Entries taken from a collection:
━━━━
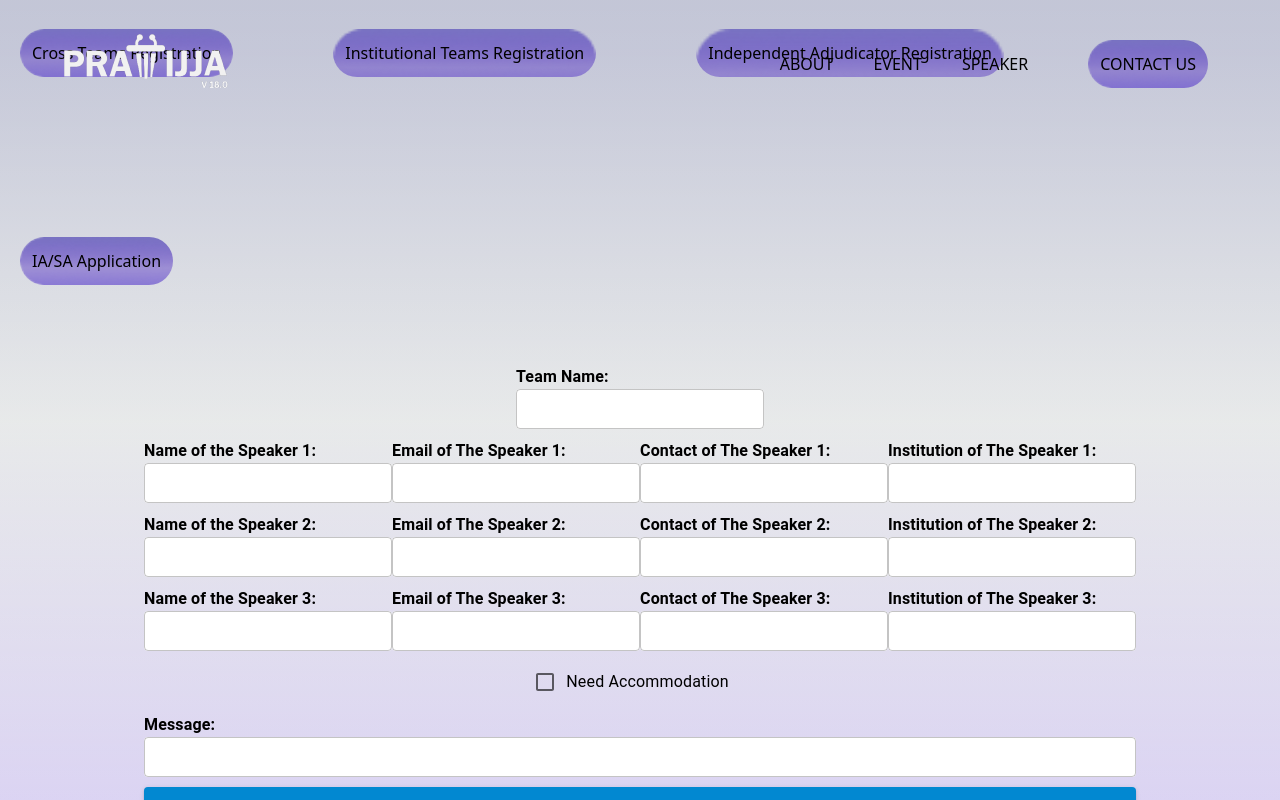
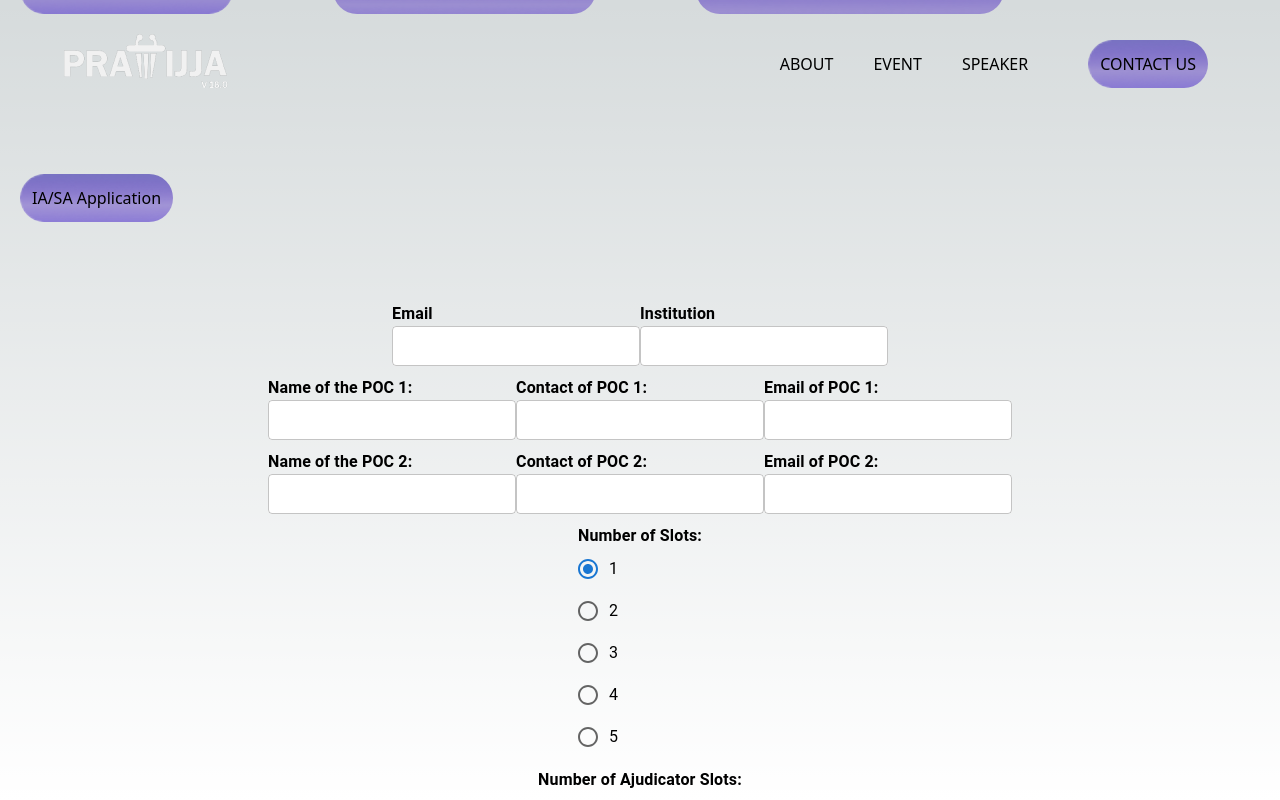
Before and after one commit to SohinijRover/Pratijja24, a Next.js app: page /register in a window 1280 px wide. Both pictures are taken after a click on the button "Institutional Teams Registration". Shown: the top 800 px of the page. Built offline with nearby package versions, Linux system fonts and the light colour scheme.

Commit message:
Form 2 Done || DB Changes

```diff
--- a/src/app/api/form2/route.ts
+++ b/src/app/api/form2/route.ts
@@ -17,24 +17,32 @@ export async function POST(request: NextRequest) {
     );
   }
 
-  const { team_name,speaker_1,email_1,contact_1 ,institution_1,speaker_2,email_2,contact_2,institution_2,speaker_3,email_3,contact_3,institution_3,accomodation, message} = data;
+  const { email,
+    institution,
+    name_poc1,
+    contact_poc1,
+    email_poc1,
+    name_poc2,
+    contact_poc2,
+    email_poc2,
+    slots,
+    ajudicator_slots,
+    accomodation,
+    message} = data;
 
   try {
-    await db.form1.create({
+    await db.form2.create({
       data: {
-        team_name,
-        speaker_1,
-        email_1,
-        contact_1,
-        institution_1,
-        speaker_2,
-        email_2,
-        contact_2,
-        institution_2,
-        speaker_3,
-        email_3,
-        contact_3,
-        institution_3,
+        email,
+        institution,
+        name_poc1,
+        contact_poc1,
+        email_poc1,
+        name_poc2,
+        contact_poc2,
+        email_poc2,
+        slots,
+        ajudicator_slots,
         accomodation,
         message,
       },
--- /dev/null
+++ b/src/app/register/form2.tsx
@@ -0,0 +1,263 @@
+import { Formik, Form, Field } from 'formik';
+import { Box, Button, Checkbox, FormControlLabel,RadioGroup, TextField, Typography, Radio  } from '@mui/material';
+import { toast } from 'sonner';
+import { debate_institution_team } from '../schema/form_schema';
+const Form2 = () => {
+  return (
+    <Formik
+      initialValues={{
+        email: '',
+        institution: '',
+        name_poc1: '',
+        contact_poc1: '',
+        email_poc1: '',
+        name_poc2: '',
+        contact_poc2: '',
+        email_poc: '',
+        slots: 1,
+        ajudicator_slots: 1,
+        accomodation: false,
+        message: '',
+      }}
+      onSubmit={async (values) => {
+        console.log(values);
+        try {
+          const res = await fetch("/api/form2", {
+            method: "POST",
+            headers: {
+              "Content-Type": "application/json",
+            },
+            body: JSON.stringify(values),
+          });
+          const data = await res.json();
+          if (!data.success) {
+            toast.error(data.message);
+          } else {
+            toast.success(data.message);
+          }
+        } catch (err) {
+          toast.error("Unknown error occurred");
+        }
+      }}
+    >
+      {({ isSubmitting,values, handleChange }) => (
+        <Form>
+        <div className="flex flex-col items-center justify-center p-5-">
+          <div className='flex items-center justify-center'>
+          <Box mb="10px">
+            <Typography variant="body1" fontWeight={600}>
+              Email
+            </Typography>
+            <Field
+              as={TextField}
+              fullWidth
+              size="small"
+              type="email"
+              name="email"
+              id="email"
+              className='bg-white rounded'
+            />
+          </Box>
+          <Box mb="10px">
+            <Typography variant="body1" fontWeight={600}>
+              Institution
+            </Typography>
+            <Field
+              as={TextField}
+              fullWidth
+              size="small"
+              type="text"
+              name="institution"
+              id="institution"
+              className='bg-white rounded'
+            />
+          </Box>
+          </div>
+
+          <div className='flex items-center justify-center'>
+            {/* Speaker 1 */}
+            <Box mb="10px">
+              <Typography variant="body1" fontWeight={600}>
+                Name of the POC 1:
+              </Typography>
+              <Field
+                as={TextField}
+                fullWidth
+                size="small"
+                type="text"
+                name="name_poc1"
+                id="name_poc1"
+                className='bg-white rounded'
+              />
+            </Box>
+            <Box mb="10px">
+              <Typography variant="body1" fontWeight={600}>
+                Contact of POC 1:
+              </Typography>
+              <Field
+                as={TextField}
+                fullWidth
+                size="small"
+                type="text"
+                name="contact_poc1"
+                id="contact_poc1"
+                className='bg-white rounded'
+              />
+            </Box>
+            <Box mb="10px">
+              <Typography variant="body1" fontWeight={600}>
+                Email of POC 1:
+              </Typography>
+              <Field
+                as={TextField}
+                fullWidth
+                size="small"
+                type="email"
+                name="email_poc1"
+                id="email_poc1"
+                className='bg-white rounded'
+              />
+            </Box>
+            {/* Add other fields for Speaker 1 */}
+          </div>
+          <div className='flex items-center justify-center'>
+            {/* Speaker 1 */}
+            <Box mb="10px">
+              <Typography variant="body1" fontWeight={600}>
+                Name of the POC 2:
+              </Typography>
+              <Field
+                as={TextField}
+                fullWidth
+                size="small"
+                type="text"
+                name="name_poc2"
+                id="name_poc2"
+                className='bg-white rounded'
+              />
+            </Box>
+            <Box mb="10px">
+              <Typography variant="body1" fontWeight={600}>
+                Contact of POC 2:
+              </Typography>
+              <Field
+                as={TextField}
+                fullWidth
+                size="small"
+                type="text"
+                name="contact_poc2"
+                id="contact_poc2"
+                className='bg-white rounded'
+              />
+            </Box>
+            <Box mb="10px">
+              <Typography variant="body1" fontWeight={600}>
+                Email of POC 2:
+              </Typography>
+              <Field
+                as={TextField}
+                fullWidth
+                size="small"
+                type="email"
+                name="email_poc2"
+                id="email_poc2"
+                className='bg-white rounded'
+              />
+            </Box>
+            {/* Add other fields for Speaker 1 */}
+          </div>
+          {/* Add similar structures for Speaker 2 and Speaker 3 */}
+          <div className="flex items-center justify-center">
+          <Box mb="10px">
+            <Typography variant="body1" fontWeight={600}>
+              Number of Slots:
+            </Typography>
+            <RadioGroup
+              className=""
+              aria-label="slots"
+              name="slots"
+              id="slots"
+              value={values.slots}
+              onChange={handleChange}
+            >
+              {[1, 2, 3, 4, 5].map((slot) => (
+                <FormControlLabel
+                  key={slot}
+                  value={slot}
+                  control={<Radio />}
+                  label={slot}
+                />
+              ))}
+            </RadioGroup>
+          </Box>
+          </div>
+          <div className="flex items-center justify-center">
+          <Box mb="10px">
+            <Typography variant="body1" fontWeight={600}>
+              Number of Ajudicator Slots:
+            </Typography>
+            <RadioGroup
+              className=""
+              aria-label="ajudicator_slots"
+              name="ajudicator_slots"
+              id="ajudicator_slots"
+              value={values.ajudicator_slots}
+              onChange={handleChange}
+            >
+              {[1, 2, 3, 4, 5].map((ajudicator_slots) => (
+                <FormControlLabel
+                  key={ajudicator_slots}
+                  value={ajudicator_slots}
+                  control={<Radio />}
+                  label={ajudicator_slots}
+                />
+              ))}
+            </RadioGroup>
+          </Box>
+          </div>
+          {/* Accommodation */}
+          <div className="flex items-center justify-center">
+            <Box mb="10px">
+              <FormControlLabel
+                control={
+                  <Field
+                    as={Checkbox}
+                    color="info"
+                    type="checkbox"
+                    name="accomodation"
+                    id="accomodation"
+                  />
+                }
+                label="Need Accommodation"
+              />
+            </Box>
+          </div>
+
+          {/* Additional Message */}
+          <Box mb="10px">
+            <Typography variant="body1" fontWeight={600}>
+              Message:
+            </Typography>
+            <Field
+              as={TextField}
+              fullWidth
+              size="small"
+              type="text"
+              name="message"
+              id="message"
+              className='bg-white rounded'
+            />
+          </Box>
+
+          {/* Submit Button */}
+          <Button sx={{ mb: '10px', py: '15px' }} variant="contained" type="submit" color="info" fullWidth>
+            Submit
+          </Button>
+        </div>
+      </Form>
+      )}
+    </Formik>
+  );
+};
+
+export default Form2;
--- a/src/app/register/page.tsx
+++ b/src/app/register/page.tsx
@@ -1,9 +1,9 @@
 "use client"
 import React, { useState } from 'react';
 import Form1 from './form1';
+import Form2 from './form2';
 import Navbar from '@/components/Navbar';
 import contact from "/public/navbar/contact.png";
-
 const register: React.FC = () => {
   const [activeForm, setActiveForm] = useState<number | null>(null);
 
@@ -12,7 +12,7 @@ const register: React.FC = () => {
       case 1:
         return <Form1 />;
       case 2:
-        return <Form1 />;
+        return <Form2 />;
       case 3:
         return <Form1 />;
       case 4:
@@ -25,10 +25,12 @@ const register: React.FC = () => {
   return (
     <>
       <Navbar />
-    <div className="w-screen h-screen  [background:linear-gradient(180deg,rgba(120.7,114.35,193.73,0.2)_6.72%,rgba(217,217,217,0.2)_52.72%,rgba(76.59,40.06,193.94,0.2)_100%)]">
-      <div className="top-36 h-screen w-screen flex flex-col items-center justify-center">
+      <div className="w-screen h-screen relative">
+        <div className="top-36 h-screen w-screen flex flex-col items-center justify-center relative z-10">
+          <div className="relative z-1">
           <div>
-        <button className="rounded-full border-none ms-5 outline-none p-3 m-20"
+            <button
+              className="rounded-full border-none ms-5 outline-none p-3 m-20"
               style={{ backgroundImage: `url(${contact.src})`, backgroundSize: 'cover', backgroundRepeat: 'no-repeat' }}
               onClick={() => setActiveForm(1)}>Cross Teams Registration</button>
             <button
@@ -44,8 +46,6 @@ const register: React.FC = () => {
               style={{ backgroundImage: `url(${contact.src})`, backgroundSize: 'cover', backgroundRepeat: 'no-repeat' }}
               onClick={() => setActiveForm(4)}>IA/SA Application</button>
           </div>
-
-        <div>
             {renderForm()}
           </div>
         </div>
```
Lines whose indentation alone changed are shown as unchanged.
━━━━
**WORK TASK:**
What this exercise asks for is every line of the data above with the word "screen".

**ANSWER AREA:**
-    <div className="w-screen h-screen  [background:linear-gradient(180deg,rgba(120.7,114.35,193.73,0.2)_6.72%,rgba(217,217,217,0.2)_52.72%,rgba(76.59,40.06,193.94,0.2)_100%)]">
-      <div className="top-36 h-screen w-screen flex flex-col items-center justify-center">
+      <div className="w-screen h-screen relative">
+        <div className="top-36 h-screen w-screen flex flex-col items-center justify-center relative z-10">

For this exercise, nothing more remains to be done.